The 2011 Randstad World of Work report found 26 per cent of employees who intend to stay with their employer for the next 12 months do so for work/life balance.
Health and community care employees had the most flexible working conditions (68 per cent), followed by accounting, banking and finance employees (55 per cent). Only 37 per cent of manufacturing, transport and logistics employees felt they had a flexible work environment.
Business consultant Bernard Salt believes work/life balance is linked closely with technology. He says the term work/life balance emerged in the 1990s about the same time as the technology boom.
“The whole idea started as the tech boom gained momentum, people started to talk about how many hours they were working,” Salt says.
First came laptops and the ability to work remotely. But what has had the biggest impact is the introduction of smart phones. “Thanks to the Blackberry and the iPhone, you are now never not at work,” Salt says.
Job uncertainty after the global financial crisis has increased the pressure to be available all the time, Salt explains. “People don’t feel they can take time off because they are worried about losing their jobs,” Salt says. Randstad workplace psychologist Adrianna Loveday says the traditional concept of work/life balance has become old-fashioned. “It’s more about work/life blend, where work and life are blended and complement each other rather than compete with each other,” she says.
“Trying to keep work and personal life in different compartments can be stressful.”
Loveday says the concept of a good work/life balance is different for different people.
“It’s measured by your level of satisfaction in actioning what you want in your professional and personal pursuits, rather than looking at the hours you work.”
“Some people may derive ultimate satisfaction from, for example, taking international work calls after hours. Others would find it highly intrusive.”
It is the responsibility of workers to create satisfactory work/life boundaries, Loveday says. “Be upfront, be clear in setting boundaries. Find a truly flexible employer who caters for and understands the value of a flexible workplace,” she says.
“Learn to say no and be mindful that no one can tell you how to manage your interests, only you know what suits you.”
However, according to Sydney University Professor Ann Brewer, the reality is it is difficult to assert control.

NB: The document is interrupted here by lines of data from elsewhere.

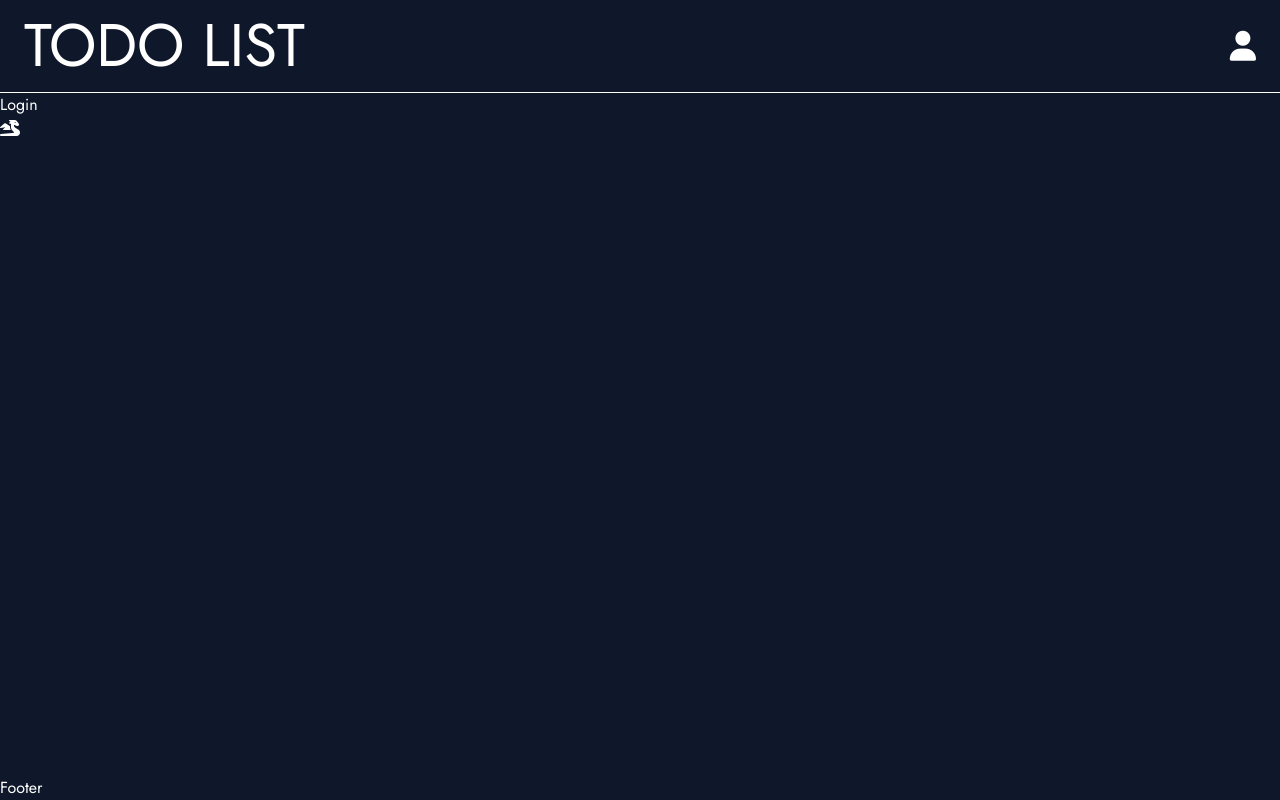
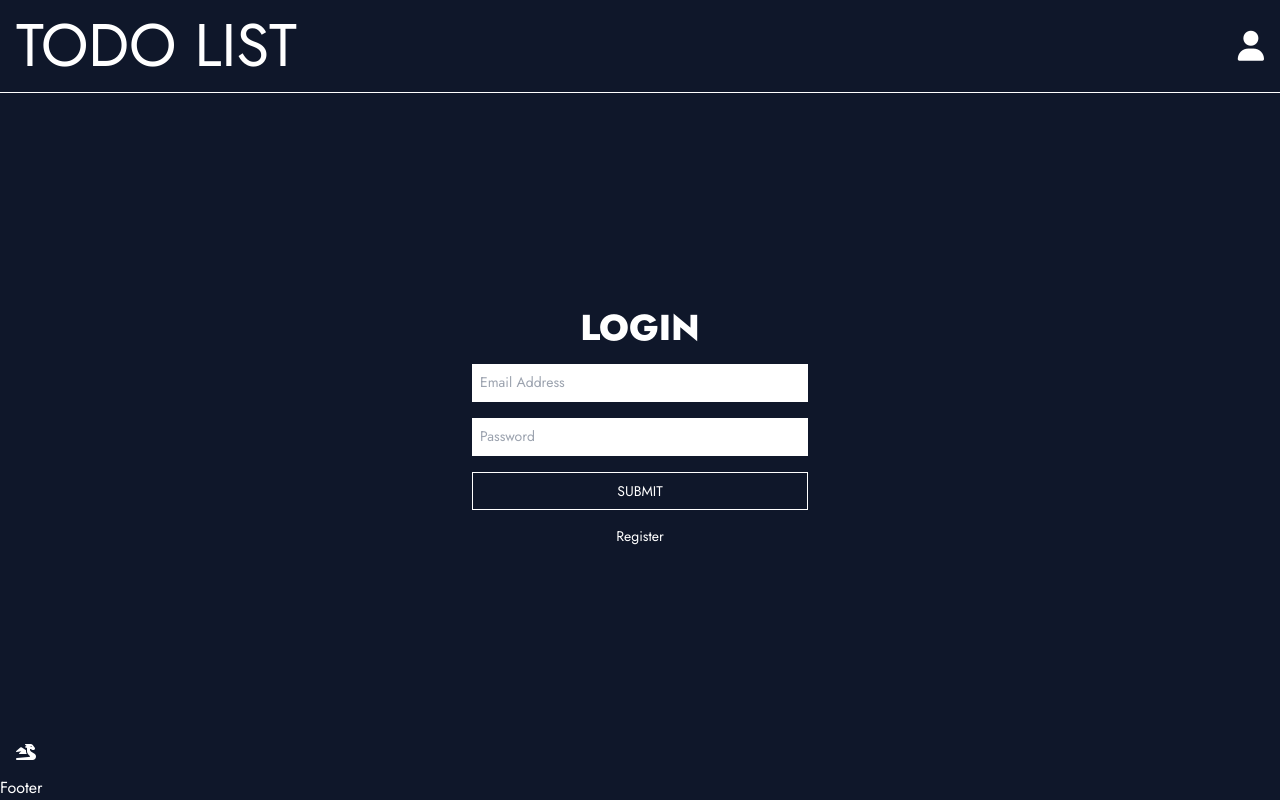
Before and after one commit to Cecile-Hirschauer/NextJSTodo, a Next.js app: page / in a window 1280 px wide. Built offline with nearby package versions, Linux system fonts and the light colour scheme.

Commit message:
register/login page

```diff
--- a/components/Header.js
+++ b/components/Header.js
@@ -2,7 +2,7 @@ import React from 'react'
 
 export default function Header() {
     return (
-        <div className='sticky top-0 left-0 flex items-center justify-between w-full p-4 px-6 border-b border-white border-solid bg-inherit'>
+        <div className='sticky top-0 left-0 flex items-center justify-between w-full p-4 border-b border-white border-solid bg-inherit'>
             <h1 className='text-3xl select-none sm:text-6xl'>TODO LIST</h1>
             <i className="text-xl duration-300 cursor-pointer fa-solid fa-user hover:opacity-30 sm:text-3xl"></i>
         </div>
--- a/components/Layout.js
+++ b/components/Layout.js
@@ -9,7 +9,7 @@ export default function Layout(props) {
     return (
         <div className='relative flex flex-col min-h-screen text-white bg-slate-900 '>
             <Header />
-            <main className="flex-1">
+            <main className="flex flex-col flex-1 p-4">
                 {children}
             </main>
             <Footer />
--- a/components/Login.js
+++ b/components/Login.js
@@ -1,7 +1,59 @@
-import React from 'react'
+import React, { useState, useEffect } from 'react'
 
 export default function Login() {
+
+  const [email, setEmail] = useState('');
+  const [password, setPassword] = useState('');
+  const [error, setError] = useState('')
+  const [isLogingIn, setIsLogingIn] = useState(true)
+
+  const submitHandler = () => {
+    if (!email || !password) {
+      setError('Please, enter your email and password.')
+    } else {
+      setError('')
+    }
+  }
+
+  // log
+  useEffect(() => {
+    console.log('email: ', email)
+    console.log('pwd: ', password)
+    console.log('error: ', error)
+    console.log('logged in ', isLogingIn)
+  }), [email, password, error, isLogingIn]
+
   return (
-    <div>Login</div>
+    <div className='flex flex-col items-center justify-center flex-1 gap-2 text-xs sm:gap-4 sm:text-sm'>
+      <h1 className='text-2xl font-extrabold uppercase select-none sm:text-4xl'>
+        {isLogingIn ? 'Login': 'Register'}
+        </h1>
+      {error && <div className='w-full max-w-[40ch] text-center border border-solid border-rose-400 text-rose-400 py-2'>{error}</div>}
+      <input type="email"
+        placeholder='Email Address'
+        className='duration-300 border-b-2 border-solid border-white focus:border-cyan-300 outline-none text-slate-900 p-2 w-full max-w-[40ch] '
+        onChange={(e) => setEmail(e.target.value)}
+        value={email}
+      />
+      <input type="password"
+        placeholder='Password'
+        className='outline-none text-slate-900 p-2 w-full max-w-[40ch] duration-300 border-b-2 border-solid border-white focus:border-cyan-300'
+        value={password}
+        onChange={(e) => setPassword(e.target.value)}
+      />
+      <button className='w-full max-w-[40ch] border
+                      border-solid border-white py-2 uppercase duration-300
+                      relative after:absolute after:top-0 after:right-full
+                      after:bg-white after:z-10 after:w-full after:h-full
+                      overflow-hidden hover:after:translate-x-full after:duration-300
+                      hover:text-slate-900'
+        onClick={submitHandler}
+      >
+        <h2 className="relative z-20">SUBMIT</h2>
+      </button>
+      <h2
+        className='duration-300 cursor-pointer hover:scale-100'
+        onClick={() => setIsLogingIn(!isLogingIn)}>{!isLogingIn ? 'Login' : 'Register'} </h2>
+    </div>
   )
 }
```
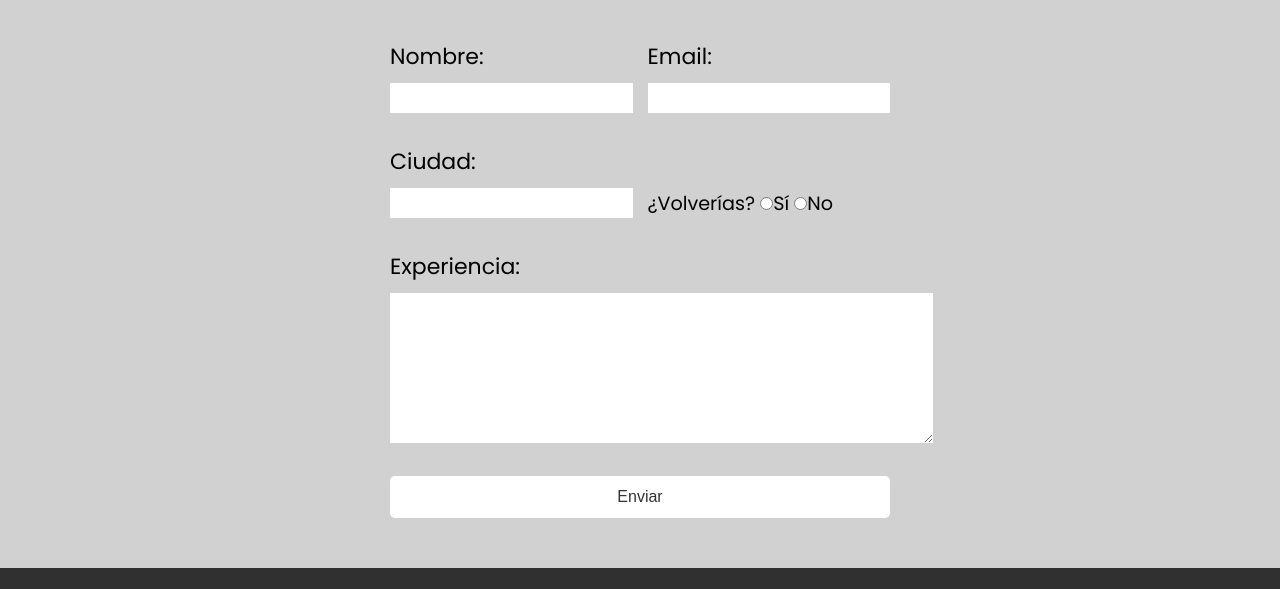
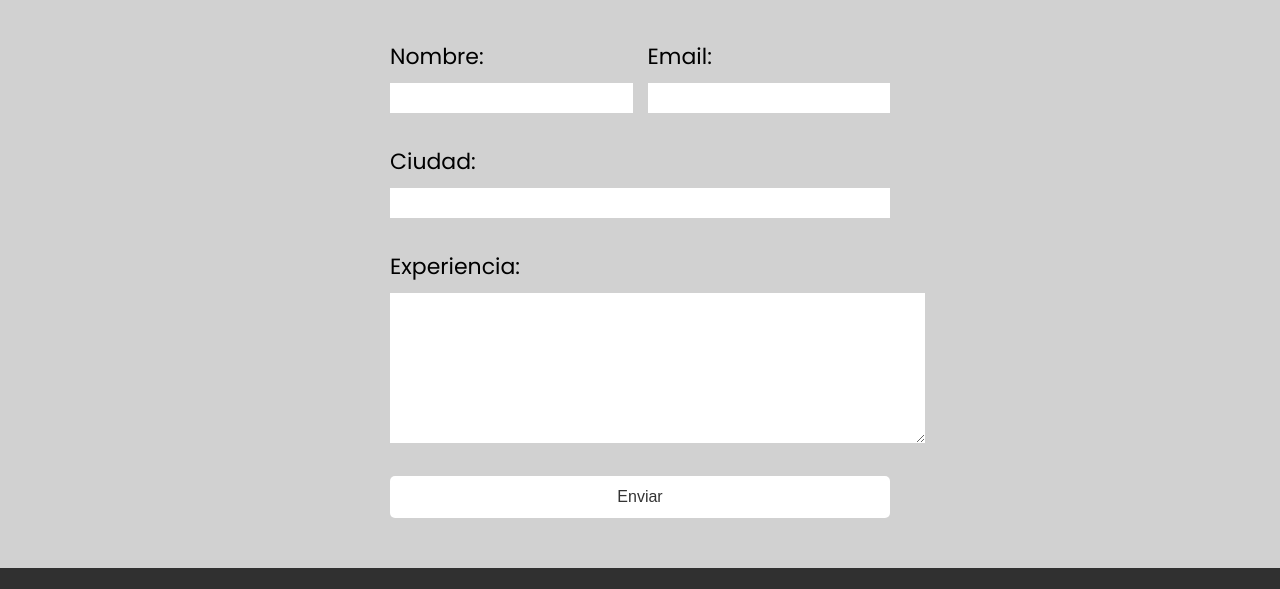
Before and after one commit to MarcoApunto/aventuraViajera, a plain HTML site: page srcs/contacto.html in a window 1280 px wide. Shown: the part 180-769 px from the top of the page. Drawn offline with Linux system fonts and the light colour scheme.

Commit message:
deleted checkbox - ugly format

```diff
--- a/css/style.css
+++ b/css/style.css
@@ -122,7 +122,7 @@ img {
 }
 
 .flex-input>div {
-	width: 50%;
+	width: 100%;
 	display: flex;
 	flex-direction: column-reverse;
 }
--- a/srcs/contacto.html
+++ b/srcs/contacto.html
@@ -42,18 +42,11 @@
 						<input type="text" name="ciudad" id="city" class="form-input">
 						<label type="text" name="ciudad" id="citylabel" class="form-label">Ciudad:</label>
 					</div>
-					<div>
-						<div>
-							<label>¿Volverías?</label>
-							<label><input type="radio" name="option" id="option-yes" class="radio">Sí</label>
-							<label><input type="radio" name="option" id="option-no" >No</label>
-						</div>
-					</div>
 				</div>
 				<br />
 				<div class="flex-textarea">
 					<label type="text" name="experience" id="experience" class="form-label">Experiencia:</label>
-					<textarea name="message" id="message" cols="66" rows="10"></textarea>
+					<textarea name="message" id="message" cols="65" rows="10"></textarea>
 				</div>
 				<div>
 					<input type="submit" class="form-btn" value="Enviar">
```
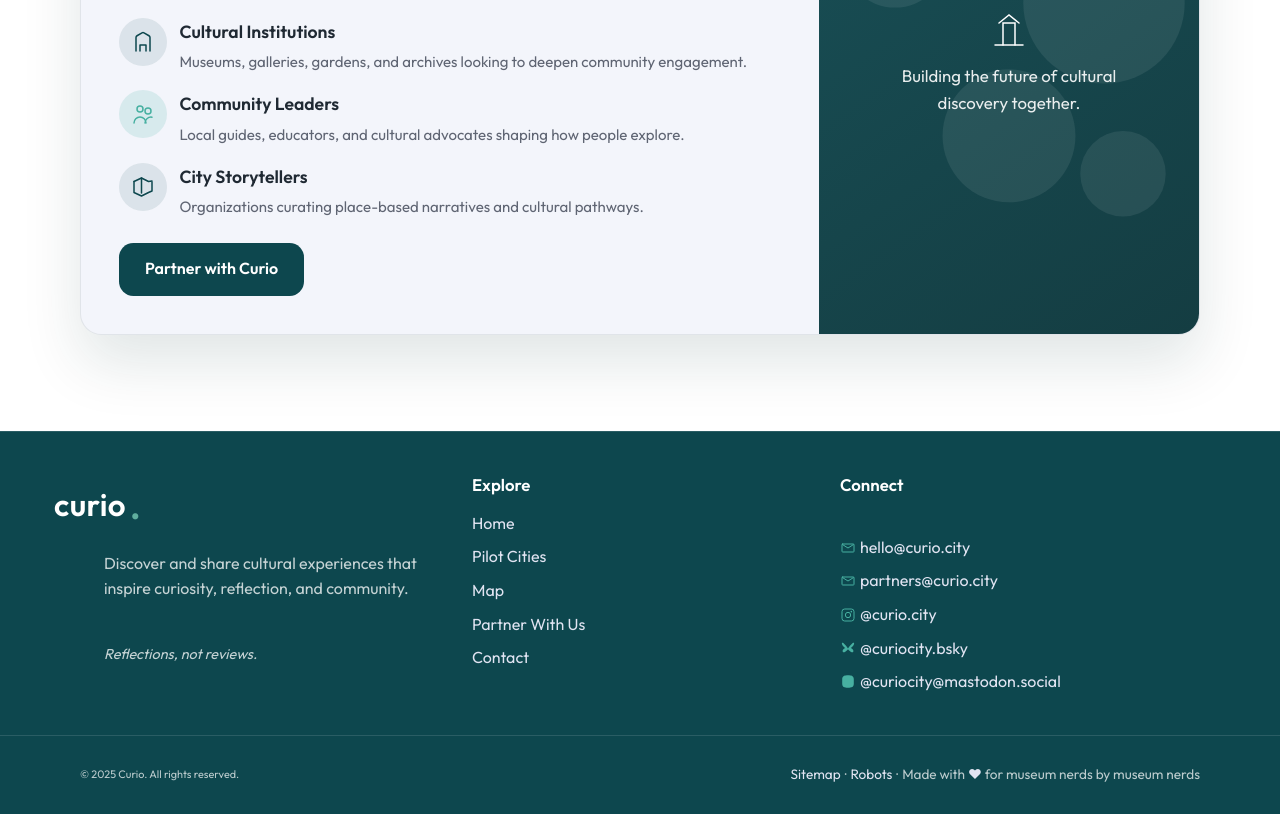
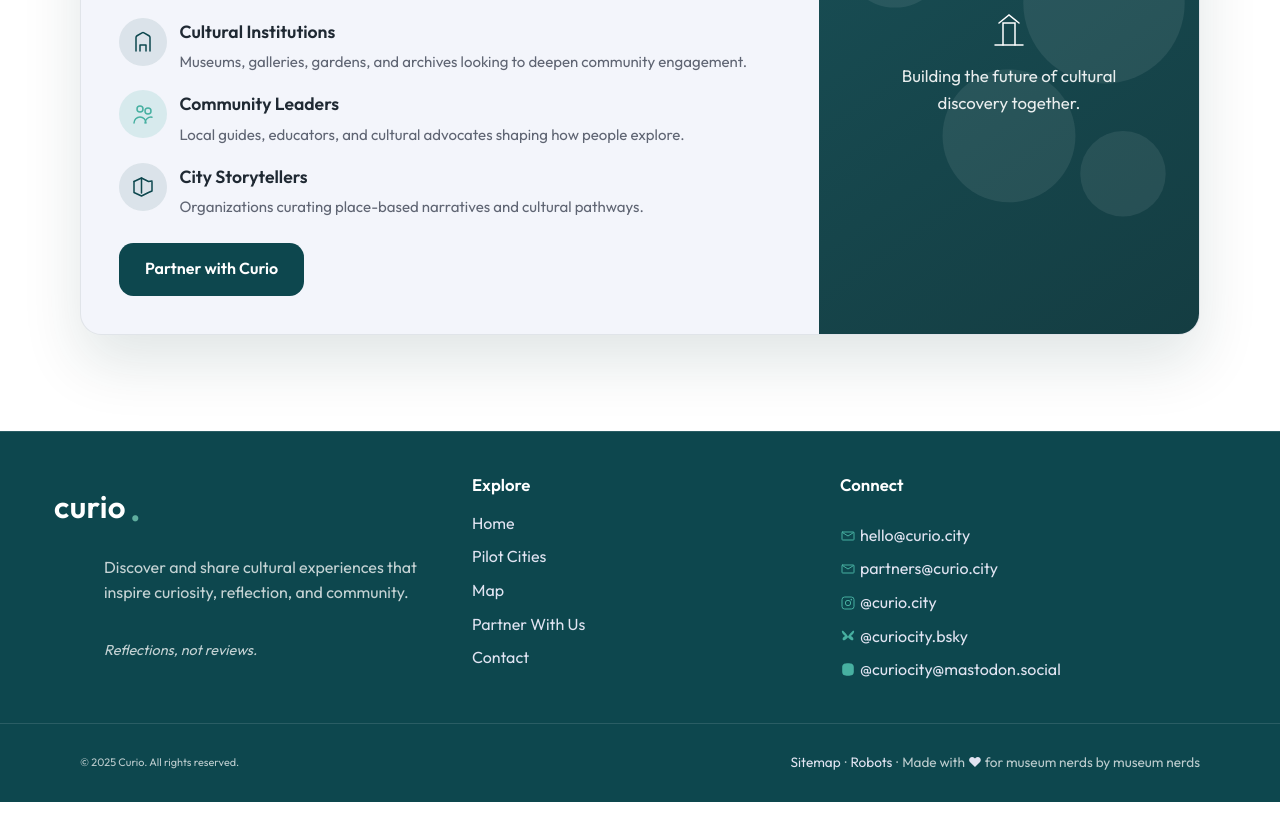
Before and after one commit to project-curio/curio-web, a website: page index.html in a window 1280 px wide. Shown: the part 3626-4440 px from the top of the page. Drawn offline with Linux system fonts and the light colour scheme.

Commit message:
Improve footer layout and alignment styles
Adjusted grid alignment in the footer by adding justify-items and justify-self properties. Updated margin settings for .footer-brand p and .footer-links to enhance visual consistency and alignment.

```diff
--- a/assets/css/styles.css
+++ b/assets/css/styles.css
@@ -1413,17 +1413,18 @@
   display: grid;
   gap: var(--space-sm);
   text-align: left;
+  justify-items: start;
 }
 
 .footer-brand p {
   color: rgba(255, 255, 255, 0.76);
   max-width: 38ch;
-  margin-bottom: var(--space-sm);
-  margin-left: 0;
+  margin: 0;
 }
 
 .footer-brand .logo {
   color: #ffffff;
+  justify-self: start;
 }
 
 .footer-brand .logo .logo-accent {
@@ -1487,7 +1488,7 @@
 .footer-links {
   display: grid;
   gap: var(--space-xs);
-  margin-top: var(--space-sm);
+  margin-top: 0;
 }
 
 .footer-links a {
```
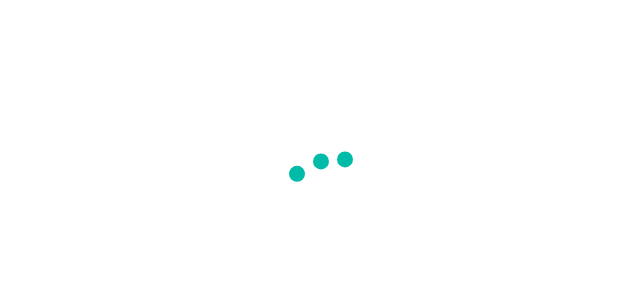
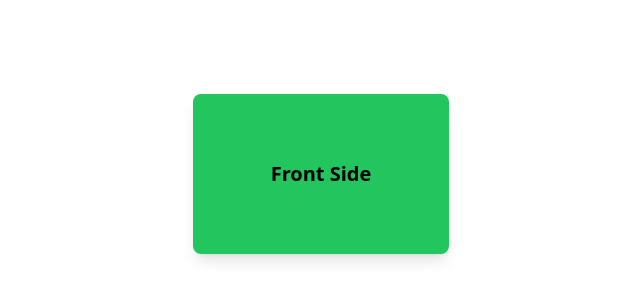
Before and after one commit to nayon117/framer-motion-demos, a React (Vite) app: page / in a window 1280 px wide. Shown: the part 226-526 px from the top of the page, without its empty margins (319-959 px from the left). Built offline with nearby package versions, Linux system fonts and the light colour scheme.

Commit message:
create flipping card

```diff
--- a/src/App.tsx
+++ b/src/App.tsx
@@ -1,8 +1,9 @@
 // import Basic from "./components/Basic";
 // import KeyFrames from "./components/KeyFrames";
-
-import BouncingLoader from "./components/examples/BouncingLoader";
+// import Variants from "./components/Variants";
+// import BouncingLoader from "./components/examples/BouncingLoader";
 // import PulsingButton from "./components/examples/PulsingButton";
+import FlippingCard from "./components/examples/FlippingCard";
 
 
 const App = () => {
@@ -11,7 +12,9 @@ const App = () => {
        {/* <Basic /> */}
        {/* <KeyFrames /> */}
        {/* <PulsingButton /> */}
-       <BouncingLoader />
+       {/* <BouncingLoader /> */}
+       {/* <Variants /> */}
+       <FlippingCard />
     </div>
   )
 }
--- /dev/null
+++ b/src/components/DiffVarient.tsx
@@ -0,0 +1,10 @@
+export const varients1 = {
+  hidden: { opacity: 0, scale: 0.7 },
+  visible: { opacity: 1, scale: 1 },
+  exit: { opacity: 0.5, scale: 0.5 },
+};
+
+export const varients2 = {
+  front:{rotateY:0},
+  back: {rotateY:180}
+}
--- /dev/null
+++ b/src/components/Variants.tsx
@@ -0,0 +1,20 @@
+import { motion } from "motion/react";
+import { useState } from "react";
+import { varients1 } from "./DiffVarient";
+
+const Variants = () => {
+  const [isVisible, setIsVisible] = useState(true);
+  return (
+    <div>
+       <motion.div className="box"
+       variants={varients1}
+       initial ="hidden"
+       animate ={isVisible ? "visible" : "hidden"}
+       transition={{duration:2, ease:"easeIn"}}
+       exit={"exit"}
+       onClick={()=>setIsVisible(!isVisible)}
+       />
+    </div>
+  )
+}
+export default Variants;
--- /dev/null
+++ b/src/components/examples/FlippingCard.tsx
@@ -0,0 +1,58 @@
+import { motion } from "framer-motion";
+import { useState } from "react";
+import { varients2 } from "../DiffVarient";
+
+const FlippingCard = () => {
+  const [isFlipped, setIsFlipped] = useState(false);
+
+  return (
+    <motion.div
+      onClick={() => setIsFlipped(!isFlipped)}
+      className="perspective-1000 w-64 h-40"
+      style={{ perspective: 1000 }}
+    >
+      <motion.div
+        variants={varients2}
+        initial="front"
+        animate={isFlipped ? "back" : "front"}
+        transition={{ duration: 0.6 }}
+        className="w-full h-full rounded-lg shadow-lg relative"
+        style={{
+          transformStyle: "preserve-3d",
+          width: "100%",
+          height: "100%",
+        }}
+      >
+        {/* Front Side */}
+        <div
+          className="absolute inset-0 flex items-center justify-center text-xl font-bold"
+          style={{
+            background: "#22c55e",
+            backfaceVisibility: "hidden",
+            borderRadius: "0.5rem",
+            width: "100%",
+            height: "100%",
+          }}
+        >
+          Front Side
+        </div>
+        {/* Back Side */}
+        <div
+          className="absolute inset-0 flex items-center justify-center text-xl font-bold"
+          style={{
+            background: "#22c55e",
+            backfaceVisibility: "hidden",
+            transform: "rotateY(180deg)",
+            borderRadius: "0.5rem",
+            width: "100%",
+            height: "100%",
+          }}
+        >
+          Back Side
+        </div>
+      </motion.div>
+    </motion.div>
+  );
+};
+
+export default FlippingCard;
--- a/src/index.css
+++ b/src/index.css
@@ -10,6 +10,6 @@ body {
 .box {
   width: 300px;
   height: 300px;
-  /* border-radius: 100%; */
+  border-radius: 100%;
   background-color: green;
 }
```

“They may feel that they have no control or choice to modify work demands to achieve a better balance due to financial circumstances or caring responsibilities,” Brewer says. “Prospective employees would need to inquire about family-friendly and study programs and similar policies before they say yes to a role.”
The good news is employers are becoming more aware of prospective employees’ desire for a flexible workplace.
“Employers are focusing increasingly on the triple bottom line, even though they may not use this term, as opposed to profit-only and employee programs to improve work/life balance may be one way of addressing this for them,” Brewer says.
As a single mother with two children, Michelle Wright was finding it difficult to fit everything into her day as a school teacher. To create her perfect work/life balance, she re-trained as a personal trainer and now runs her own business around her home life.
“As a teacher, even though on paper you work school hours, you still have meetings, extra-curricular activities and time spent at home planning and marking,” Wright says.
“As a single parent with two kids I found it difficult to get up, get the kids to school, go to work, come home, make dinner, it was really quite stressful with no time for myself.”
Wright’s business, Mishfit, is specifically aimed at pregnant and post-natal women with training times during school hours.
“It’s very flexible because my clients are in the same position as me,” she says.
“On the holidays they can bring their kids and they play while we’re training.”
She believes work/life balance is being able to cater to her family’s needs, to exercise and have the stimulation of running her own business.
The majority (78%) of those who work overtime prefer payment to time off in lieu
75% of part-time workers believe work/life balance is becoming harder
83% of full-time workers believe it is becoming harder
24% of workers earning less than $50,000 are finding it much harder
65 per cent of workers perform work tasks or answer work-related calls when they are on holiday
35 per cent of employees never work on holidays or days off